— Data to use —
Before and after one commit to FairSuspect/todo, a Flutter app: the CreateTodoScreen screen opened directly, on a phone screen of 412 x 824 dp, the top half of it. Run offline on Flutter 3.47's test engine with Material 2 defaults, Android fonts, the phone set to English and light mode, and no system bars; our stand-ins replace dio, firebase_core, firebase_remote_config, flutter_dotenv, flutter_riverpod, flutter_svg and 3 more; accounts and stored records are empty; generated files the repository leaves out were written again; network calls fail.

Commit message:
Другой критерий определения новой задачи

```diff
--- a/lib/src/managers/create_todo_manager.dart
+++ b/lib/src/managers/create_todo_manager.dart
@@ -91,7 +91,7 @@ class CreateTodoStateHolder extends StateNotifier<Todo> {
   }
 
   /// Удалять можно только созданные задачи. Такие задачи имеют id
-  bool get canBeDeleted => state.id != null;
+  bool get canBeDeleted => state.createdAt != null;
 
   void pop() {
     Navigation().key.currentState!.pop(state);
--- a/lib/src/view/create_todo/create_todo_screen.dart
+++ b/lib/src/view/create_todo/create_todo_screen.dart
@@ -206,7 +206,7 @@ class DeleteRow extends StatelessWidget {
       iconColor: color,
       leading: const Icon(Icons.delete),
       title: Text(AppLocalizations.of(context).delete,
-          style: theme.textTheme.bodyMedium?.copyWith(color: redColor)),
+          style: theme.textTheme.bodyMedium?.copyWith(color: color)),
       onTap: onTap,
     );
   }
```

— Task description —
Provide the count of lines in the entries above that hold the word "color", and leave out everything else.

— Task output —
3